Presentation on theme: "By Jennifer Miranda Jacquelyne Antuche, Marisol Roman Medgar Evers."— Presentation transcript:
By Jennifer Miranda Jacquelyne Antuche, Marisol Roman Medgar Evers
Early Life Medgar Evers was born on July 2,1925 Decatur, Mississippi he died on June Dropped out of tenth grade in Fought in WWII was honorably discharged in 1945 as a Sergeant
Early Life Enrolled at Alcorn State University in 1948 majoring in business administration. On December 14,1951 he married classmate Myrlie Beasley and had two children
Civil Rights When Medgar Evers was rejected at the University of Mississippi Law School he became part of the NAACP. He became a target to so many treats after he became a Civil Rights leader.

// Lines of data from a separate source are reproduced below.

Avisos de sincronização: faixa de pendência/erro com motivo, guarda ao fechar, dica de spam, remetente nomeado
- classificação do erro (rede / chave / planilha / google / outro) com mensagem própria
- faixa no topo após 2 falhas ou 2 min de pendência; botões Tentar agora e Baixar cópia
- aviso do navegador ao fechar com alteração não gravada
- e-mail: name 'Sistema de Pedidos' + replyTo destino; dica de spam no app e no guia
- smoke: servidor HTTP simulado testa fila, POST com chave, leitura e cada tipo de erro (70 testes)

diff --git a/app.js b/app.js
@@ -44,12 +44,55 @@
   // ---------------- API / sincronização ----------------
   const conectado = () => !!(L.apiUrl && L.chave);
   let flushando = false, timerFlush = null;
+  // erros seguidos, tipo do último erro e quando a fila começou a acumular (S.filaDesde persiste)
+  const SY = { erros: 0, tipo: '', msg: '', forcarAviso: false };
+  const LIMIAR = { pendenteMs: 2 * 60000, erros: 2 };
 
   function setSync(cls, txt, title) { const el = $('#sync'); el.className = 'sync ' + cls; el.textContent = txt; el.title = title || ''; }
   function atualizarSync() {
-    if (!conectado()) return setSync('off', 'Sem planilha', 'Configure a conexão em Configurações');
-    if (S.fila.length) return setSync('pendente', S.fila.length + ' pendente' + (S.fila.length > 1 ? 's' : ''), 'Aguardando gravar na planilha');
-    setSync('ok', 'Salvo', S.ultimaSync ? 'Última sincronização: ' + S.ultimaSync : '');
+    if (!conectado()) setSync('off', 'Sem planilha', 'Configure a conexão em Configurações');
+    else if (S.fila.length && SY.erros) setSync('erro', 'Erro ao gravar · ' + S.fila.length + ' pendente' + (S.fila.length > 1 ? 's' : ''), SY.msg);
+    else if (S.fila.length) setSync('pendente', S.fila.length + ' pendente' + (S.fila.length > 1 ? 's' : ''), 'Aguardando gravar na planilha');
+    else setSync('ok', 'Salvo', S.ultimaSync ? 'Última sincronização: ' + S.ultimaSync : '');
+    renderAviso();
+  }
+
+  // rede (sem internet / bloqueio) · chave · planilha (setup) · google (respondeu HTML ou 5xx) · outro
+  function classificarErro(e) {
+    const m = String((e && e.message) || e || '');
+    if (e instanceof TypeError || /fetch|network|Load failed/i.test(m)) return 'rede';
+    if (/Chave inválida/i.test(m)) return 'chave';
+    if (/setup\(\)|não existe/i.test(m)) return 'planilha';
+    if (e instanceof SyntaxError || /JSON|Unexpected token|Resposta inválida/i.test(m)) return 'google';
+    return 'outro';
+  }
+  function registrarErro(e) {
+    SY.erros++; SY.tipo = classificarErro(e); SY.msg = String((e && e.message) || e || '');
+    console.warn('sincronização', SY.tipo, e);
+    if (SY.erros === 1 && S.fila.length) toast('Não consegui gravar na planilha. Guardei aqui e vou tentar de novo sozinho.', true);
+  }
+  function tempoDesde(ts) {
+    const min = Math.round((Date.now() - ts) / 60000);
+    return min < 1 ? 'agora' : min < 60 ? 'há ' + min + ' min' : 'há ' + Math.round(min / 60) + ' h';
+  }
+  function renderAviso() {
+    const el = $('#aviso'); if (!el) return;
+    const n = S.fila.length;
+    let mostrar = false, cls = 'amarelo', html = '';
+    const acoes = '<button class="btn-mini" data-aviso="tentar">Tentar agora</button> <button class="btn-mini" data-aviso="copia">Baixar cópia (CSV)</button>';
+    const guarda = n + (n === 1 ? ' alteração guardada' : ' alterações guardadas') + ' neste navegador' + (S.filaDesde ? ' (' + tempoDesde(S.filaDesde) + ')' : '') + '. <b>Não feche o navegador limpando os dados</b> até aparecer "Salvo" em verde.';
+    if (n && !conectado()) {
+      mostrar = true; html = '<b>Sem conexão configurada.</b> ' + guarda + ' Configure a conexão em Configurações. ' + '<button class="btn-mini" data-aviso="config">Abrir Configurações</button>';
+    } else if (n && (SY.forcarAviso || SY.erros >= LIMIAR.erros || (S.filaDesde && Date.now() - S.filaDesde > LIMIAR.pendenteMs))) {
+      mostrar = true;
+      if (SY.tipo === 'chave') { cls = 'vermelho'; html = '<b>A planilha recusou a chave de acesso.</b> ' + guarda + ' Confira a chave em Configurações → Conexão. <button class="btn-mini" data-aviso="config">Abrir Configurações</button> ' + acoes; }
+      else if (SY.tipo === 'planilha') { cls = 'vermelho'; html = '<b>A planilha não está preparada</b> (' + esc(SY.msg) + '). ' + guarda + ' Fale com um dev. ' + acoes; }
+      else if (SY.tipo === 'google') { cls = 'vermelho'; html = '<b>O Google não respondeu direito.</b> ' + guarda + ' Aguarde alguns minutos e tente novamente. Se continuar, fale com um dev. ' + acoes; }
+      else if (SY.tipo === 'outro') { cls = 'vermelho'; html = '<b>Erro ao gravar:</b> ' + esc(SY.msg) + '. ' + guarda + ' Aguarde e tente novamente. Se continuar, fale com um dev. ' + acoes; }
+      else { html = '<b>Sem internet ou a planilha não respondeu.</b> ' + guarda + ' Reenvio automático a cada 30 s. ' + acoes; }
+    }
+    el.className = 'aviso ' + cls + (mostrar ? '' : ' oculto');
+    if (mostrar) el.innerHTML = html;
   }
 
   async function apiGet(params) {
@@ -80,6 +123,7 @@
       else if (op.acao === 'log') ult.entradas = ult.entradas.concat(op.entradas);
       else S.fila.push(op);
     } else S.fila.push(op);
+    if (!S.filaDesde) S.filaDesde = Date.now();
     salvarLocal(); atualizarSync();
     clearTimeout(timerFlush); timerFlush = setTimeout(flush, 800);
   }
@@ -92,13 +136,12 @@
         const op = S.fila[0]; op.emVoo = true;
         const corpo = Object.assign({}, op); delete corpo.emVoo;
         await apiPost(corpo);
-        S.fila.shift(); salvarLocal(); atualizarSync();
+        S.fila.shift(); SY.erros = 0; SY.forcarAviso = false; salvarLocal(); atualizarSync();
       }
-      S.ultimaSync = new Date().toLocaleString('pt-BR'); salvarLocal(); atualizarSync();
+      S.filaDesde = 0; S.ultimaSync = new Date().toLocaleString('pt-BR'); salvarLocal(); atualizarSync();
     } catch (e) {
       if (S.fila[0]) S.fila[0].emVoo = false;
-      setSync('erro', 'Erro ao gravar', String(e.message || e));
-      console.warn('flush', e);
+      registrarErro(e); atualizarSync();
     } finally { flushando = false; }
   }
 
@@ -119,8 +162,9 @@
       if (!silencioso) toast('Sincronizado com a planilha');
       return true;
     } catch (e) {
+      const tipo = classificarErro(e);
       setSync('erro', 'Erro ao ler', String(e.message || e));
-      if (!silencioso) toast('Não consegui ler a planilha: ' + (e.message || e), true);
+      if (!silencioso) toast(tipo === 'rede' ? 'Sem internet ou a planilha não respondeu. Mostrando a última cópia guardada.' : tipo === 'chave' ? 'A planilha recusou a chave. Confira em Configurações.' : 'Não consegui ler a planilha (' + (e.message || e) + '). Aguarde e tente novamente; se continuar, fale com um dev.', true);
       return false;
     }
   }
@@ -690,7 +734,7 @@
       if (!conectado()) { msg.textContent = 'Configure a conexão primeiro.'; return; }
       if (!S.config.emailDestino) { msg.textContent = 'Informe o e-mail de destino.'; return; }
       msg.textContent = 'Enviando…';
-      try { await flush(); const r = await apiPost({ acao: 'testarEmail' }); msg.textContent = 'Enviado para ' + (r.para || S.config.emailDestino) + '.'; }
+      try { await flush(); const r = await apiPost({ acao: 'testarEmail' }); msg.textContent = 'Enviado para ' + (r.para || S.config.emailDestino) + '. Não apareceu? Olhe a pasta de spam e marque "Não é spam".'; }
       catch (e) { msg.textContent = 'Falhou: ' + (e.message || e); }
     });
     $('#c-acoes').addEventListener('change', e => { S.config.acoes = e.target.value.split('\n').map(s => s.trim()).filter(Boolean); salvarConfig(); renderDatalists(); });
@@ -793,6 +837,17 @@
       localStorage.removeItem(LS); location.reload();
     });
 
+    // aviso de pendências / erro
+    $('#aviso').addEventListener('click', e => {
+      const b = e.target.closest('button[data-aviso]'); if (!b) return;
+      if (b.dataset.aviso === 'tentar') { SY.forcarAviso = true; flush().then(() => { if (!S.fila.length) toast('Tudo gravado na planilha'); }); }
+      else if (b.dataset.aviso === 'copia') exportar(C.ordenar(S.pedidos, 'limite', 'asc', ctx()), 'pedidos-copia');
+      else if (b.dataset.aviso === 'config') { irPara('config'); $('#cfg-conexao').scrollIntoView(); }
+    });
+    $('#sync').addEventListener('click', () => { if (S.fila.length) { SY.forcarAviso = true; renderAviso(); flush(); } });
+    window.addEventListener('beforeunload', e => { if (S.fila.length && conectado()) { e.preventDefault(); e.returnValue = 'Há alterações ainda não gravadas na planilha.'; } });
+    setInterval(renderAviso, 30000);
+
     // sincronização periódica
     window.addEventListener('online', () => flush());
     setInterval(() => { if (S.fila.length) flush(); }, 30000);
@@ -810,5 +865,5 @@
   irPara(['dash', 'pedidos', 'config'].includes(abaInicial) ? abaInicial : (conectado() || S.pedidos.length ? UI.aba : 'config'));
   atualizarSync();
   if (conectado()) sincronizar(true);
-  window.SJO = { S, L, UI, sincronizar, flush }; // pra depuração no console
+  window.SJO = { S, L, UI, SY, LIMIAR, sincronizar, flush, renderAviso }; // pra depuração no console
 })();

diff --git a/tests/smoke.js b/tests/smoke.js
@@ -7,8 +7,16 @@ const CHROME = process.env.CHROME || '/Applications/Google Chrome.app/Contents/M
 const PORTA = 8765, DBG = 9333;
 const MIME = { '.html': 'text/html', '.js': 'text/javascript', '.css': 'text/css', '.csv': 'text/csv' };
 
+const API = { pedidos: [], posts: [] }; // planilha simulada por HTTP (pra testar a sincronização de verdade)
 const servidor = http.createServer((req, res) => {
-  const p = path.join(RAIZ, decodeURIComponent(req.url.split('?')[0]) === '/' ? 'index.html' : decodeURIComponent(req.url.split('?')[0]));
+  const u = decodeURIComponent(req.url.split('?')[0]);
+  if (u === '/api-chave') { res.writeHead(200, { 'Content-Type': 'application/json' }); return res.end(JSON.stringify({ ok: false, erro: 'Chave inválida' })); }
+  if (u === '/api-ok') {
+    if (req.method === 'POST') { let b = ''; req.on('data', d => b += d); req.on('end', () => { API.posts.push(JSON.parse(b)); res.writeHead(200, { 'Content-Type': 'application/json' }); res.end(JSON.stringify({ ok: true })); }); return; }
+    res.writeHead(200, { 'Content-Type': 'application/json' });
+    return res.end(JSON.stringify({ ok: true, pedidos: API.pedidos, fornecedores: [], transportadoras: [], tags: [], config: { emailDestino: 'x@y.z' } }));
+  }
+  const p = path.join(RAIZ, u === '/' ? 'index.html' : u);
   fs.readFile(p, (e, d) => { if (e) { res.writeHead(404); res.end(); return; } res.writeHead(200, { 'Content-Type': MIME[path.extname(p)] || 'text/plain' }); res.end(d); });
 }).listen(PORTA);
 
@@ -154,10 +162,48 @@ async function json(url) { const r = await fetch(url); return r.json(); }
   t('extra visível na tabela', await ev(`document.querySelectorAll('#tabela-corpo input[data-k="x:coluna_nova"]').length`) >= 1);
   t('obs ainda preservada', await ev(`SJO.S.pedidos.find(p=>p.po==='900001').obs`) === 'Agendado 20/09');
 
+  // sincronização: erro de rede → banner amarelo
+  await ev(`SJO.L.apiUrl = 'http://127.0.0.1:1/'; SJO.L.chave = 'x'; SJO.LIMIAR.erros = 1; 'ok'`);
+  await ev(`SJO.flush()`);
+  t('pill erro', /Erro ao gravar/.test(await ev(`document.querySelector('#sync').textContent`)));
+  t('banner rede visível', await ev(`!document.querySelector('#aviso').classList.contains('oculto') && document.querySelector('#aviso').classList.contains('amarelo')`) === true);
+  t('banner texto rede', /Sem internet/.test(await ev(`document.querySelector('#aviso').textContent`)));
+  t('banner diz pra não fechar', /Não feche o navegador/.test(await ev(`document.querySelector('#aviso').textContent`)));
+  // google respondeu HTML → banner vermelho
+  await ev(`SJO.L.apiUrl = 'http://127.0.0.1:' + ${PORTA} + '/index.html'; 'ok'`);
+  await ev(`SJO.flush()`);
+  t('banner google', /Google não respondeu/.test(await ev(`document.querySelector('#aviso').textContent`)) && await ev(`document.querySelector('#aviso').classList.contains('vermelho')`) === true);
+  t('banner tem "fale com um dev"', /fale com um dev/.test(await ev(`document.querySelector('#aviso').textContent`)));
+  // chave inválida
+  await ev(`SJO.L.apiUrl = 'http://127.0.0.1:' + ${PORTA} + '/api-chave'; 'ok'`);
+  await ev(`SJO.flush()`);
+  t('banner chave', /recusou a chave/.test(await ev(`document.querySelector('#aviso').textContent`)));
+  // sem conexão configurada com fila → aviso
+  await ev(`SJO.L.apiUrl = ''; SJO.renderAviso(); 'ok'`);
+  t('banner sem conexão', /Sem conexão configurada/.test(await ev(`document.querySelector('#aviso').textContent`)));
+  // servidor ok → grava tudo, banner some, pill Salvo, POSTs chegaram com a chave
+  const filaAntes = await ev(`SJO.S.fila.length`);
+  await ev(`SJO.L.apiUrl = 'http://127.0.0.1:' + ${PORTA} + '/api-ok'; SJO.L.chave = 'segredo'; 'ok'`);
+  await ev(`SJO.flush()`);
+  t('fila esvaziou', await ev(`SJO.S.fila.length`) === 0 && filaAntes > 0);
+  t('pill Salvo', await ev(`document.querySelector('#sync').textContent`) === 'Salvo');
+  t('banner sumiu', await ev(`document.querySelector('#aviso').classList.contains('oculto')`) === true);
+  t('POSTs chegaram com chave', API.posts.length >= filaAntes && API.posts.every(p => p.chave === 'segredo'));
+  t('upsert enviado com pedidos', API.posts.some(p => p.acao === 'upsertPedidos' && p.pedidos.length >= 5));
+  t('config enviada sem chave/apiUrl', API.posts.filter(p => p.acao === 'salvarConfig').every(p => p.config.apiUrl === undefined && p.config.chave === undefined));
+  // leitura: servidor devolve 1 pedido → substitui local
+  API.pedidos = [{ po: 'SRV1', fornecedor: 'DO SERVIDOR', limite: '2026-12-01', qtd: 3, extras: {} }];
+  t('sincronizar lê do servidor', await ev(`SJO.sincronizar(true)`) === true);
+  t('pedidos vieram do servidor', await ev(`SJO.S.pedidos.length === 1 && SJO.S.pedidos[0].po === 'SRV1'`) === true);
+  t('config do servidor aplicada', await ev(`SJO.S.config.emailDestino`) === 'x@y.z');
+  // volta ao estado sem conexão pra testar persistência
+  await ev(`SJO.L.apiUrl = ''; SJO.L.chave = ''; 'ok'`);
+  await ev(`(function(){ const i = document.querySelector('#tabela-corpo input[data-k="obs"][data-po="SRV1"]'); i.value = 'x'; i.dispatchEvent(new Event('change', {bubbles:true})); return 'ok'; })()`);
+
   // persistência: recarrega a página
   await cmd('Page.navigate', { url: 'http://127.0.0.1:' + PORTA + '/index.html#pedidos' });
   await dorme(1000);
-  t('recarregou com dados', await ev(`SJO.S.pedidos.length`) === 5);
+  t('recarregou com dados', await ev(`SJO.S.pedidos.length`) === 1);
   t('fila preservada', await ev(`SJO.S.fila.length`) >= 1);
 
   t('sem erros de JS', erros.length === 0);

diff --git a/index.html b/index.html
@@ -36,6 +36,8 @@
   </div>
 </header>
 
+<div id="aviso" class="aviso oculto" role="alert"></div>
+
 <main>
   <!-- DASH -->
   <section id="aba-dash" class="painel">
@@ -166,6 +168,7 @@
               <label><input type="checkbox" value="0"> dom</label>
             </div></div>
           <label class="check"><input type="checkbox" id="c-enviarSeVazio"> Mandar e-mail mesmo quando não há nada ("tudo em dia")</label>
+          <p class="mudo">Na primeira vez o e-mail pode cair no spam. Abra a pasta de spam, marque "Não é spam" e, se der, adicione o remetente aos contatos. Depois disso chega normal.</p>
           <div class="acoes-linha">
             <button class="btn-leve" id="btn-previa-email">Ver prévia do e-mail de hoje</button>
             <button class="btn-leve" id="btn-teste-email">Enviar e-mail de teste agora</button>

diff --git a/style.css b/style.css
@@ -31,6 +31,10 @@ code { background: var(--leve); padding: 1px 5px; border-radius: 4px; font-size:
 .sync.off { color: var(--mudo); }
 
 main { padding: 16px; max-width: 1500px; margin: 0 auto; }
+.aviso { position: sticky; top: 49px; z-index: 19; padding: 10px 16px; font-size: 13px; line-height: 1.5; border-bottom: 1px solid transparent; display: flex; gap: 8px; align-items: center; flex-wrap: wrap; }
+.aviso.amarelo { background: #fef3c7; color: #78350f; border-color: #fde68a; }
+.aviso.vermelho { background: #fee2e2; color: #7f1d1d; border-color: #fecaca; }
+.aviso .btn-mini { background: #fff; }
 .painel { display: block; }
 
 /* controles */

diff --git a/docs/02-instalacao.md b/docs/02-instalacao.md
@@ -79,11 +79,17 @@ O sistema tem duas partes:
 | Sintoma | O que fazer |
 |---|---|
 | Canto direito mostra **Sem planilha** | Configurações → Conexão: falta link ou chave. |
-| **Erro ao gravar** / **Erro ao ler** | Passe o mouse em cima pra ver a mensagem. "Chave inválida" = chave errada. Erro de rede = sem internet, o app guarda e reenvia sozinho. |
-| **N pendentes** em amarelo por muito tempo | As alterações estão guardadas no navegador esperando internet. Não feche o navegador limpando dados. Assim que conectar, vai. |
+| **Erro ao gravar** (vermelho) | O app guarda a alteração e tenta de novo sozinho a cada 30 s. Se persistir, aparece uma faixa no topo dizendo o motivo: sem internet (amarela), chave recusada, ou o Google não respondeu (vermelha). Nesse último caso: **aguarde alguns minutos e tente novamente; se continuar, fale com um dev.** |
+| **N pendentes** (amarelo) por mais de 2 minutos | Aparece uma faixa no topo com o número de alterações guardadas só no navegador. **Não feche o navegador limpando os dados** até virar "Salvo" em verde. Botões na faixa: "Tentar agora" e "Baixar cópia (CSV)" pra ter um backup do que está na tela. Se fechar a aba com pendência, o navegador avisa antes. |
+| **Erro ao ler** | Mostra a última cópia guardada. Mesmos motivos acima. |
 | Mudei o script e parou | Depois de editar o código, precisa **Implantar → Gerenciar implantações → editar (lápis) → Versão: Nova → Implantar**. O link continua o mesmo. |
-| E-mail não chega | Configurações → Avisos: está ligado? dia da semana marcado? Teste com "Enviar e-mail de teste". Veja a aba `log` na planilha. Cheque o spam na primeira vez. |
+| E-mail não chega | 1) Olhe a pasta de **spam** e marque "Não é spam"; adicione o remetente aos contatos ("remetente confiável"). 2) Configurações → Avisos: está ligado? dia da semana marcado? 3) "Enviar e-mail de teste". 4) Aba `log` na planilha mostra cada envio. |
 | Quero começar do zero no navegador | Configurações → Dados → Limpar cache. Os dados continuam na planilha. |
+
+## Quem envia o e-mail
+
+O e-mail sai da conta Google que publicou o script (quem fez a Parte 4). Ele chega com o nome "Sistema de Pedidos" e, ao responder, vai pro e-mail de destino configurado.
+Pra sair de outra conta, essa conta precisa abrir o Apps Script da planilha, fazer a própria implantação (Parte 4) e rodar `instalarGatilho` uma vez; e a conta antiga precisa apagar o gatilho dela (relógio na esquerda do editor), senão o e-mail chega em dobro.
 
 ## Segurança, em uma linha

Civil Rights Evers made public investigations on the cases on Emmett Till. On May 28,1963 a Molotov cocktail was thrown in to his home. In June he made a speech where outline the goals for the Jackson movement
Time line 1925Medgar Wiley Evers was born July He was in the army until 1962Medgar Evers had his friend admitted to the University of Mississippi with the help of the US government. 1963Medgar Evers was assassinated on June 12.
CIVIL RIGHTS Medgar Evers was one of the first martyrs of the civil rights movements, whose death prompted President John F. Kennedy to ask Congress for a comprehensive civil rights bill, signed by President Johnson in The bill, known as the civil rights act 1964, made illegal all discrimination based on race, color, religion, gender, or national origin.
After death On June 12, 1963, as he was returning home, Medgar Evers was killed by an assassin’s bullet. Black and white leaders from around the nation came to Jackson for his funeral and then gathered at Arlington National Cemetery for his interment.
After death Following his death, his brother, Charles, took over Medgar’s position as state field secretary for the NAACP. Finally, in a third trial in 1994 (and thirty- one years after Evers’ murder), Beckwith was convicted and sentenced to life in prison.
Finally The legacy of Medgar Evers is everywhere present in the Mississippi of today. This peaceful man, who had constantly urged that “violence is not the way” but yet did every thing he could do. When Medgar died in 1963, only 28,000 blacks were registered voters. By 1971, there were 250,000 and by 1982 over 500,000 voter ”.